Oregon, which is implementing the first statewide electronic building permitting system in the U.S., is moving slowly ahead with system development, having recently enhanced its Website and added some services. But the 10-year program, funded by a 4% surcharge on permits, is at least a year behind schedule because of a significant drop in permit applications.

Better software and improved interoperability are supporting the trend toward electronic permitting.
Photo: The Los Angeles Department of Building And Safety
Better software and improved interoperability are supporting the trend toward electronic permitting.
Better software and improved interoperability are supporting the trend toward electronic permitting.

For some states and most large jurisdictions, full-blown e-permitting, which includes digital filing, permit and plan tracking, plan review, payment, permit issuance and field inspection, is no longer a question; it’s an eventuality. But as in Oregon, the recession has slowed progress in Louisiana and Wisconsin and has halted or slowed progress in San Francisco, Los Angeles, Philadelphia and Chicago. Jurisdictions with programs that rely on general funds or enterprise-funded building departments have been hit the hardest by the recession, says Robert C. Wible, an “e-regulatory reform” consultant in Reston, Va.

And Oregon expects to ultimately finish its 10-year program on time, in 2017. "We do not foresee our reduced revenue to impact the long-term project schedule," says Lisa Morawski, communications director, Oregon Dept. of Consumer and Business Services, Salem. And "while the drop-off in construction activity has had an impact on our revenue, it has also increased interest in the program by local jurisdictions, who are interested in a low-cost, shared-services model of building permit management," she adds.

Even the International Code Council’s SMARTcodes project, which involves putting model building codes into a format that computer systems can understand for electronic code-compliance checking, was suspended late last year. To date, only the International Building Code’s chapters on means of egress and accessibility and the majority of the model energy code are in SMARTcode format.

But things are looking up for SMARTcodes, thanks to a promising first half of the year. “ICC...will be looking at potential partners to move things forward in the future,” says Mark Johnson, president of ICC Evaluation Service Inc., Whittier, Calif.

The recession may be slowing progress, but it isn’t ending a trend. Since 2007, the number of jurisdictions doing e-plan review, typically the last piece of the e-regulatory reform puzzle, has gone from a handful to more than three dozen, says Wible. Several jurisdictions—including Bend, Ore.; Clark County, Nev., Osceola County, Fla., and Maricopa County, Ariz.—use IT for every aspect of administration and enforcement.

Of 150 jurisdictions responding to a 2008 Wible survey, only 24% were not using information technology for code administration and enforcement. Of those, 89% said they plan to start using it in two to three years and 11% said they plan to start within five years.

Of IT users, 93% were using IT for e-permit application and processing; 30% were using IT in mobile field inspection; 21% were using interactive voice-response systems to schedule inspections and meetings; and 2.75% were using IT for electronic plan submission, review, tracking and storage.

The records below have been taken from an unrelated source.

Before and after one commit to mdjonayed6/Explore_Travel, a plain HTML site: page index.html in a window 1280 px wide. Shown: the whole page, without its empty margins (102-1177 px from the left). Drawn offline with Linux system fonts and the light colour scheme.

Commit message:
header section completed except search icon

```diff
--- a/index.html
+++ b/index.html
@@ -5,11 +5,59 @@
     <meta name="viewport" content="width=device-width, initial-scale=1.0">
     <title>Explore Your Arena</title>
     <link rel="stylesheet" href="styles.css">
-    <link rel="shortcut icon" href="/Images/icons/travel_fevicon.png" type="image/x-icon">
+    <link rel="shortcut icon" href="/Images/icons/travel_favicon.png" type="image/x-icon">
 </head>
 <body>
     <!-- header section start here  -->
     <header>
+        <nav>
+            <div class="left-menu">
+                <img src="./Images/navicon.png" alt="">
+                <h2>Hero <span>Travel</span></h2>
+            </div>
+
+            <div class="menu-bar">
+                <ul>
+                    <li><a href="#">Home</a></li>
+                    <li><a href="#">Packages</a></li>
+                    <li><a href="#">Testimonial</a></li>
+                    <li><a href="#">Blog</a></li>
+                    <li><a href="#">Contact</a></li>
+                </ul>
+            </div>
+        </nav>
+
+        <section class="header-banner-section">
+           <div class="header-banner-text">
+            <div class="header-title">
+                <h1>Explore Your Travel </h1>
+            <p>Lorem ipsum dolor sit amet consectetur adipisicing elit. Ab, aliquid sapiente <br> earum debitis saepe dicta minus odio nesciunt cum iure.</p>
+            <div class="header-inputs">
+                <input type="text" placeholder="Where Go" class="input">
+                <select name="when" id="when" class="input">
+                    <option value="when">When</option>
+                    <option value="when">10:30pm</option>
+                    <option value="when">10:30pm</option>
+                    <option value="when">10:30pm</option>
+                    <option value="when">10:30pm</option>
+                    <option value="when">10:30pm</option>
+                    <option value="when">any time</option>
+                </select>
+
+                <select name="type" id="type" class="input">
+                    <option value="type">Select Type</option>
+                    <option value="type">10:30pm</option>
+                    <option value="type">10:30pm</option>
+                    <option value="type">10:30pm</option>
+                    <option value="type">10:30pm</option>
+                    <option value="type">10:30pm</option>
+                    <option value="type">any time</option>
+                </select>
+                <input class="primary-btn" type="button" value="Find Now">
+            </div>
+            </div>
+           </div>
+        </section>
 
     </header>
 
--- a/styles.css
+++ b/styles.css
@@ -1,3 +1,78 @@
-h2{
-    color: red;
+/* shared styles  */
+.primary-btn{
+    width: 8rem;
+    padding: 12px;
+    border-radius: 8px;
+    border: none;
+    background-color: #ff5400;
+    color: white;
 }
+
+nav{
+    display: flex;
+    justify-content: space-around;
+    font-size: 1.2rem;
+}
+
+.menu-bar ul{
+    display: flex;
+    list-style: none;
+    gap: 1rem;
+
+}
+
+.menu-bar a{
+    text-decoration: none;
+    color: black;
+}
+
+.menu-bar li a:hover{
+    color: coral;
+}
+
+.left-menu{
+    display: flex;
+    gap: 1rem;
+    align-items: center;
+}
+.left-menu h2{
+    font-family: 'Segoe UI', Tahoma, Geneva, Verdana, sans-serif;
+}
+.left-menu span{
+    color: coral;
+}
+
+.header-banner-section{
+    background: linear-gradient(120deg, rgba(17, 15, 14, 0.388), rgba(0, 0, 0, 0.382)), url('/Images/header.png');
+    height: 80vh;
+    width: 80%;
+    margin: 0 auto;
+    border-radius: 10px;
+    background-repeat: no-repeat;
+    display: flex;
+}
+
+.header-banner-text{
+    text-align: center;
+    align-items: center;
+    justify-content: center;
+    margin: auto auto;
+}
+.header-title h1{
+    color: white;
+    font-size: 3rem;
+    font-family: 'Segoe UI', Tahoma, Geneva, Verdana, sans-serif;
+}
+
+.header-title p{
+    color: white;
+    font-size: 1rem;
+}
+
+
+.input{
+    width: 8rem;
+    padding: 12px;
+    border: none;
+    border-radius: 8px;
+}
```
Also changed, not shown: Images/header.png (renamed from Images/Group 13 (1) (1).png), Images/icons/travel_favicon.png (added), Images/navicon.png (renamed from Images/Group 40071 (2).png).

Using the Oregon system, contractors can buy over-the-counter permits from 33 building departments, any time of day or night. They can also access their purchase history and enter a city name or ZIP code and get information about a particular building department. “One of the beauties of the Oregon system is that it allows existing e-permitting systems in local jurisdictions to link to it,” says Wible. For a city like Portland, which uses a different vendor’s e-permitting system, that’s a “huge thing,” he adds.

Milwaukee has seen increased acceptance of its e-permitting services. The use rate for electrical permits is 80%. Some 65% of all plumbing permits are done on-line, and the service is only two years old. The city’s 19-month-old heating, ventilating and air-conditioning e-permit module is used by half of permit applicants.

The Los Angeles Dept. of Building and Safety has fully implemented its e-permitting and e-inspection programs, but with a 34% drop in revenue, it has put its e-plan review project on hold. The city’s biggest challenge in implementing e-permitting was developing the e-commerce system for debit/credit-card payment, says LADBS.

Bend, which has e-permitting and e-plan review, does not allow customers to pay over the Internet because credit-card company fees are too high. Bend officials say the most challenging part of implementing the electronic process was developing a communication system to replace written notes when a submittal doesn’t fit the normal profile.

Wible says advances in software and interoperability are facilitating the transition to e-permitting. When the recession ends, jurisdictions that have implemented e-permitting “will have a distinct advantage” over the others, he says.